Our five top picks for musical antidotes to feeling depressed
Music is often something that we jump to, to help deal with our emotions. We asked fifteen of our readers what songs and bands they listened to if they were feeling down. Unsurprisingly, we got a range that went from relaxing tunes, to the classic, upbeat, cheer-up songs to the loud, deafening and depressing.
Broadly the responses fell into three groups:
Rock / emo / sad songs. This is 'wallow in it' music. 'No matter how bad I feel this is just so much worse.' You have to ask: 'does getting into that deep abiding sadness really allow you to feel better?' Maybe. On the other hand perhaps the sheer volume helps to drive out other thoughts.
Happy days and Party Time. For some folk clearly listening to cheerful music and pop songs helps them to feel upbeat and take their minds off whatever it was making them down. Some took inspiration from party playlists they’d created to help remind them of when the good times rolled. Equally, some people picked a band or song purely because it brought back a fond memory. The first band they'd seen live, the first CD they'd bought, or a night at a gig when the band had put on a particularly good performance.

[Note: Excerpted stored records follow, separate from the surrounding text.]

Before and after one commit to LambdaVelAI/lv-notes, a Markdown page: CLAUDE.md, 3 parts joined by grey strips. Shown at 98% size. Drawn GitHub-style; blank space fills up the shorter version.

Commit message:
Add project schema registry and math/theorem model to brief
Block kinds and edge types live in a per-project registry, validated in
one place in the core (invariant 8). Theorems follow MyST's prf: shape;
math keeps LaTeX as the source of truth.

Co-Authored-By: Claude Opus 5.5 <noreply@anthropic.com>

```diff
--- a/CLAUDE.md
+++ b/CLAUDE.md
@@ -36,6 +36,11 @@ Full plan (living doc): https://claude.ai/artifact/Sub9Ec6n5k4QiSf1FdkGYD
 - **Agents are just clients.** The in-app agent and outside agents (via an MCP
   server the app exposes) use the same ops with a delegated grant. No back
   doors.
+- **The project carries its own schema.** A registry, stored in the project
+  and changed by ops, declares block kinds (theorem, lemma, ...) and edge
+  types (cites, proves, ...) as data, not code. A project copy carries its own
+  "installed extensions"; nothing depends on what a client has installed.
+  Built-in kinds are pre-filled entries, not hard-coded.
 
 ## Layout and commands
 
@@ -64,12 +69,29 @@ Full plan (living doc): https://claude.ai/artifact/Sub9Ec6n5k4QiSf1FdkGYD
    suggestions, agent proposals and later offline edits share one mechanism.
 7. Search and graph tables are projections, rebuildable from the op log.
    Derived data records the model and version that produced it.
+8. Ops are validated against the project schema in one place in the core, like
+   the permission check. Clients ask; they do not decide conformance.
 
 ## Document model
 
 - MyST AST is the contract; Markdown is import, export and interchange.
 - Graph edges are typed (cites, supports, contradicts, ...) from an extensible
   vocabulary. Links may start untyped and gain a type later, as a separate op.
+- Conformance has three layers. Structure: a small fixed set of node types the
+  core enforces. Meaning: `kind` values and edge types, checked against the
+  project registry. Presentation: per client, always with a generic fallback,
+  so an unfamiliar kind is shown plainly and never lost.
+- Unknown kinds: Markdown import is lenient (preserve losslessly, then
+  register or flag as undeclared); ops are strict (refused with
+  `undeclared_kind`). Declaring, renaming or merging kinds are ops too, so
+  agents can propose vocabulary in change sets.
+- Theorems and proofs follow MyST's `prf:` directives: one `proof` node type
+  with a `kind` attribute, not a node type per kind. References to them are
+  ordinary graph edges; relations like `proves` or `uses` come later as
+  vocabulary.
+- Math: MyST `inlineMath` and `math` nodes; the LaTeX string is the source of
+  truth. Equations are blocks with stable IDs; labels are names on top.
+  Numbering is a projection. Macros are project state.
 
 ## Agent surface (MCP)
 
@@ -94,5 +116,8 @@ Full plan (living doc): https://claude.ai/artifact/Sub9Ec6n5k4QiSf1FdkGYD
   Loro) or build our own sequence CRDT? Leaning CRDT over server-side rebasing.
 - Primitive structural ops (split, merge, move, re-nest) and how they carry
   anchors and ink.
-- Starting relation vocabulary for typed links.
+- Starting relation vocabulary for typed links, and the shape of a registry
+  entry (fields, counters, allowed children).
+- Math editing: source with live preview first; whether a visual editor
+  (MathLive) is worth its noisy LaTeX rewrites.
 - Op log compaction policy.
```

Ambient and relaxing music. This was our final category that featured. 'Wash over me gently music' people said was good at acting as a calming background noise. Good when feeling down is linked to feeling angry. This was popular when people related their feeling down into work or anxious situations.
So, our top five picks, in reverse order are:
5. ‘Don’t be so hard on yourself’ by Jess Glynne. Deffo in the ‘it can’t be as bad as all this category’. “Makes me remember everybody has down moments and that’s OK,” said one of our pickers.
4. ‘Migration’ By Bonobo. This comes into the relaxing music category. One person said, “it’s not got any particular narrative lyrics so it doesn’t provoke any negative emotions”.
3. ‘Last Hope’ by Paramore. “I like to listen to sad music. It lets me wallow in my sadness.”
2. ‘Don’t Worry Be Happy’ by Bobby McFerrin. Obvious and therefore probably had to be in, after all, the clue’s in the title. Fine if you like to be told in a cheerful laid-back sort of way to perk yourself up. If you prefer a change to the Ferrin version check out 'Playing for change'
1. ‘Hey Now’ By London Grammar. Top of our picks.
The instant cure for ‘downness’ this offers a little bit of something for everyone. It blends sad and atmospheric whilst at the same time taking you on a journey. Hannah Reid’s voice, deep at the start, picks up pace and volume as it goes along. Plus how could you not like the little blonde furry thing in the video.
Hey now! Don’t you feel better already.
It's twenty-two years years since Dusty Springfield, died at the age of fifty-nine. One of a group of female singers in the mid to late 1960's, her troubled life was both a product and a symptom of her times.